__What the task requires__
In the records below, find each line with the word "useState" and copy it.

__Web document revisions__
::::
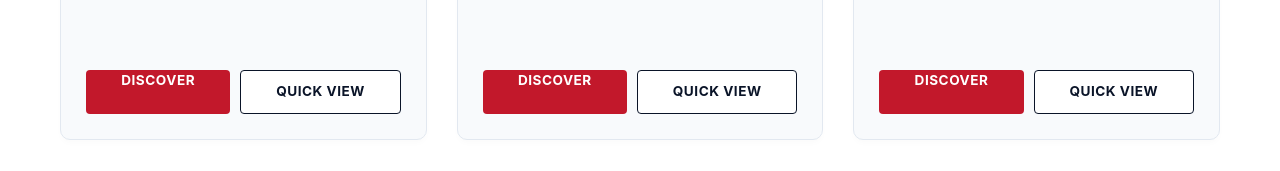
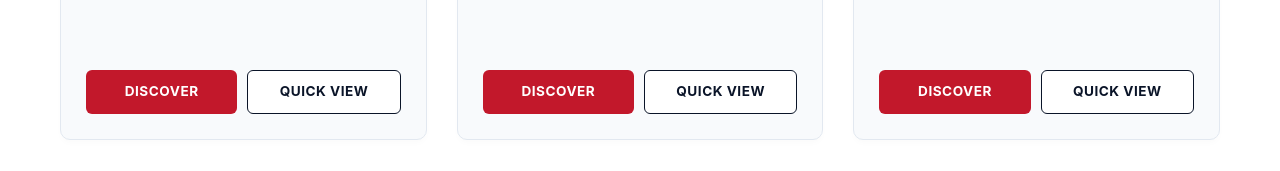
Before and after one commit to fathanfahrizy/PT-Artha-Mitra-Perwira, a React (Vite) app: page / in a window 1280 px wide. Shown: the part 1288-1459 px from the top of the page. Built offline with nearby package versions, Linux system fonts and the light colour scheme.

Commit message:
Membuat Atom Button

```diff
--- /dev/null
+++ b/src/components/atoms/Button.jsx
@@ -0,0 +1,28 @@
+export function Button({
+  children,
+  href,
+  variant = 'primary',
+  className = '',
+  ...props
+}) {
+  const baseStyles = "inline-flex items-center justify-center transition-all duration-300 font-bold cursor-pointer rounded-md";
+
+  const variants = {
+    primary: "bg-[#c2182b] text-white hover:bg-[#a01526]",
+    outline: "bg-white border border-[#0a1428] text-[#0a1428] hover:bg-[#0a1428] hover:text-white",
+    ghost: "bg-[#ececec] text-[#0a1428] hover:bg-[#e2e8f0]",
+    active: "bg-[#c2182b] text-white hover:bg-[#a01526]",
+  };
+
+  const Component = href ? 'a' : 'button';
+
+  return (
+    <Component
+      href={href}
+      className={`${baseStyles} ${variants[variant] || ''} ${className}`}
+      {...props}
+    >
+      {children}
+    </Component>
+  );
+}
--- a/src/components/molecules/ProductCard.jsx
+++ b/src/components/molecules/ProductCard.jsx
@@ -11,6 +11,7 @@
  */
 import { useState } from 'react';
 import { waLink } from '../../data/navigationData';
+import { Button } from '../atoms/Button';
 
 export default function ProductCard({ prod }) {
   const [isFlipped, setIsFlipped] = useState(false);
@@ -33,21 +34,22 @@ export default function ProductCard({ prod }) {
             <h3 className="text-[1.05rem] sm:text-[1.15rem] font-extrabold text-[#0a1428] mb-2">{prod.title}</h3>
             <p className="text-[0.85rem] sm:text-[0.9rem] text-[#64748b] mb-3.75 sm:mb-5 grow leading-[1.6]">{prod.tagline}</p>
             <div className="flex gap-2.5">
-              <a
+              <Button
                 href={link}
                 target="_blank"
                 rel="noopener noreferrer"
-                className="flex-1 bg-[#c2182b] hover:bg-[#a01526] text-white text-center px-2 sm:psm:px-3.75[10px] rounded-sm text-[0.72rem] sm:text-[0.85rem] font-bold uppercase tracking-[0.5px] transition-colors"
+                className="flex-1 px-2 sm:px-[15px] py-2.5 rounded-[4px] text-[0.72rem] sm:text-[0.85rem] uppercase tracking-[0.5px]"
               >
                 Discover
-              </a>
-              <button
+              </Button>
+              <Button
+                variant="outline"
                 onClick={() => setIsFlipped(true)}
-                className="flex-1 bg-white border border-[#0a1428] text-[#0a1428] hover:bg-[#0a1428] hover:text-white px-2 sm:px-3.75 py-2.5 rounded-sm text-[0.72rem] sm:text-[0.85rem] font-bold uppercase tracking-[0.5px] transition-colors"
+                className="flex-1 px-2 sm:px-[15px] py-2.5 rounded-[4px] text-[0.72rem] sm:text-[0.85rem] uppercase tracking-[0.5px]"
                 aria-label={`Quick view ${prod.title}`}
               >
                 Quick View
-              </button>
+              </Button>
             </div>
           </div>
         </div>
@@ -67,21 +69,22 @@ export default function ProductCard({ prod }) {
             ))}
           </div>
           <div className="px-5 sm:px-6.25 py-3.5 sm:py-4.5 bg-[#ececec] flex gap-2.5">
-            <button
+            <Button
+              variant="outline"
               onClick={() => setIsFlipped(false)}
-              className="flex-1 bg-white border border-[#0a1428] text-[#0a1428] hover:bg-[#0a1428] hover:text-white px-2 sm:px-3.75 py-2.5 rounded-sm text-[0.72rem] sm:text-[0.85rem] font-bold transition-colors"
+              className="flex-1 px-2 sm:px-[15px] py-2.5 rounded-[4px] text-[0.72rem] sm:text-[0.85rem]"
               aria-label={`Tutup quick view ${prod.title}`}
             >
               Close
-            </button>
-            <a
+            </Button>
+            <Button
               href={link}
               target="_blank"
               rel="noopener noreferrer"
-              className="flex-1 bg-[#c2182b] hover:bg-[#a01526] text-white text-center px-2 sm:px-3.75 py-2.5 rounded-sm text-[0.72rem] sm:text-[0.85rem] font-bold transition-colors"
+              className="flex-1 px-2 sm:px-[15px] py-2.5 rounded-[4px] text-[0.72rem] sm:text-[0.85rem]"
             >
               Discover
-            </a>
+            </Button>
           </div>
         </div>
       </div>
--- a/src/components/organisms/ContactSection.jsx
+++ b/src/components/organisms/ContactSection.jsx
@@ -2,6 +2,7 @@ import { useState, useMemo } from 'react';
 import { FaMagnifyingGlass, FaLocationDot, FaPhone } from 'react-icons/fa6';
 import { CONTACT_ITEMS, SOCIAL_LINKS, LOCATIONS_DATA } from '../../data/contactData';
 import ScrollReveal from '../atoms/ScrollReveal';
+import { Button } from '../atoms/Button';
 
 export default function ContactSection() {
   const [searchQuery, setSearchQuery] = useState("");
@@ -160,14 +161,14 @@ export default function ContactSection() {
             <p className="text-[0.8rem] text-[#64748b] m-0">
               Kunjungan pabrik dilayani pada jam kerja dengan konfirmasi terlebih dahulu kepada tim marketing.
             </p>
-            <a
+            <Button
               href={activeLocation.directionUrl}
               target="_blank"
               rel="noreferrer"
-              className="inline-flex items-center justify-center gap-[8px] bg-[#c2182b] hover:bg-[#a01526] text-white px-[22px] py-[10px] rounded-[6px] text-[0.85rem] font-bold uppercase tracking-[1px] transition-colors shadow-sm shrink-0 w-full md:w-auto"
+              className="gap-[8px] px-[22px] py-[10px] text-[0.85rem] uppercase tracking-[1px] shadow-sm shrink-0 w-full md:w-auto"
             >
               <FaLocationDot aria-hidden="true" /> Buka Rute Google Maps
-            </a>
+            </Button>
           </div>
         </div>
       </section>
--- a/src/components/organisms/Navbar.jsx
+++ b/src/components/organisms/Navbar.jsx
@@ -10,6 +10,7 @@
 import { useState, useEffect, useRef } from 'react';
 import { FaBars, FaXmark, FaChevronDown } from 'react-icons/fa6';
 import { navLinks, MENU_CATEGORIES, MENU_APPLICATIONS, waLink } from '../../data/navigationData';
+import { Button } from '../atoms/Button';
 
 export default function Navbar() {
   const [isOpen, setIsOpen] = useState(false);
@@ -82,15 +83,15 @@ export default function Navbar() {
 
           {/* CTA Button - Desktop */}
           <div className="hidden md:block">
-            <a
+            <Button
               href="https://wa.me/6281315669699"
               target="_blank"
               rel="noopener noreferrer"
-              className="bg-[#c2182b] text-white px-[16px] lg:px-[20px] py-[10px] rounded-[6px] font-semibold text-[0.85rem] lg:text-[0.9rem] hover:bg-[#a01526] transition-all duration-300 hover:scale-105 hover:shadow-lg"
+              className="px-[16px] lg:px-[20px] py-[10px] text-[0.85rem] lg:text-[0.9rem] hover:scale-105"
               aria-label="Contact us via WhatsApp"
             >
               Hubungi Kami
-            </a>
+            </Button>
           </div>
 
           {/* Mobile Menu Button */}
@@ -130,14 +131,14 @@ export default function Navbar() {
               </li>
             ))}
             <li className="pt-[10px] px-[15px]">
-              <a
+              <Button
                 href="https://wa.me/6281315669699"
                 target="_blank"
                 rel="noopener noreferrer"
-                className="block bg-[#c2182b] text-white px-[20px] py-[10px] rounded-[6px] font-semibold text-[0.9rem] text-center hover:bg-[#a01526] transition-all duration-300"
+                className="w-full px-[20px] py-[10px] text-[0.9rem]"
               >
                 Hubungi Kami
-              </a>
+              </Button>
             </li>
           </ul>
         )}
@@ -158,18 +159,20 @@ export default function Navbar() {
 
             {/* Tabs Range / Application */}
             <div className="flex flex-wrap gap-[10px] mb-[25px]">
-              <button
+              <Button
+                variant={activeTab === 'range' ? 'active' : 'ghost'}
                 onClick={() => setActiveTab('range')}
-                className={`px-[20px] md:px-[30px] py-[10px] md:py-[12px] text-[0.85rem] md:text-[0.9rem] font-bold rounded-[4px] transition-colors ${activeTab === 'range' ? 'bg-[#c2182b] text-white' : 'bg-[#ececec] text-[#0a1428] hover:bg-[#e2e8f0]'}`}
+                className="px-[20px] md:px-[30px] py-[10px] md:py-[12px] text-[0.85rem] md:text-[0.9rem] rounded-[4px]"
               >
                 Range Produk
-              </button>
-              <button
+              </Button>
+              <Button
+                variant={activeTab === 'application' ? 'active' : 'ghost'}
                 onClick={() => setActiveTab('application')}
-                className={`px-[20px] md:px-[30px] py-[10px] md:py-[12px] text-[0.85rem] md:text-[0.9rem] font-bold rounded-[4px] transition-colors ${activeTab === 'application' ? 'bg-[#c2182b] text-white' : 'bg-[#ececec] text-[#0a1428] hover:bg-[#e2e8f0]'}`}
+                className="px-[20px] md:px-[30px] py-[10px] md:py-[12px] text-[0.85rem] md:text-[0.9rem] rounded-[4px]"
               >
                 Aplikasi Industri
-              </button>
+              </Button>
             </div>
 
             {activeTab === 'range' ? (
@@ -216,14 +219,14 @@ export default function Navbar() {
                       </div>
                     ))}
                   </div>
-                  <a
+                  <Button
                     href={waLink(activeModel.name)}
                     target="_blank"
                     rel="noopener noreferrer"
-                    className="mt-auto inline-block bg-[#c2182b] hover:bg-[#a01526] text-white text-center px-[20px] py-[10px] rounded-[4px] text-[0.85rem] font-bold uppercase tracking-[0.5px] transition-colors"
+                    className="mt-auto px-[20px] py-[10px] rounded-[4px] text-[0.85rem] uppercase tracking-[0.5px]"
                   >
                     Hubungi Marketing
-                  </a>
+                  </Button>
                 </div>
               </div>
             ) : (
@@ -245,14 +248,14 @@ export default function Navbar() {
                 <div className="bg-[#f8fafc] border border-[#e2e8f0] rounded-[4px] p-[25px] lg:p-[30px] flex flex-col">
                   <h4 className="text-[1.3rem] font-extrabold text-[#0a1428] mb-[10px]">{activeApp.name}</h4>
                   <p className="text-[0.9rem] text-[#64748b] leading-[1.7] mb-[20px]">{activeApp.desc}</p>
-                  <a
+                  <Button
                     href={waLink(`solusi kemasan untuk kebutuhan ${activeApp.name}`)}
                     target="_blank"
                     rel="noopener noreferrer"
-                    className="mt-auto inline-block bg-[#c2182b] hover:bg-[#a01526] text-white text-center px-[20px] py-[10px] rounded-[4px] text-[0.85rem] font-bold uppercase tracking-[0.5px] transition-colors w-full lg:w-max"
+                    className="mt-auto w-full lg:w-max px-[20px] py-[10px] rounded-[4px] text-[0.85rem] uppercase tracking-[0.5px]"
                   >
                     Hubungi Marketing
-                  </a>
+                  </Button>
                 </div>
               </div>
             )}
```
::::
__Reply to the task__
 import { useState } from 'react';
   const [isFlipped, setIsFlipped] = useState(false);
@@ -2,6 +2,7 @@ import { useState, useMemo } from 'react';
   const [searchQuery, setSearchQuery] = useState("");
 import { useState, useEffect, useRef } from 'react';
   const [isOpen, setIsOpen] = useState(false);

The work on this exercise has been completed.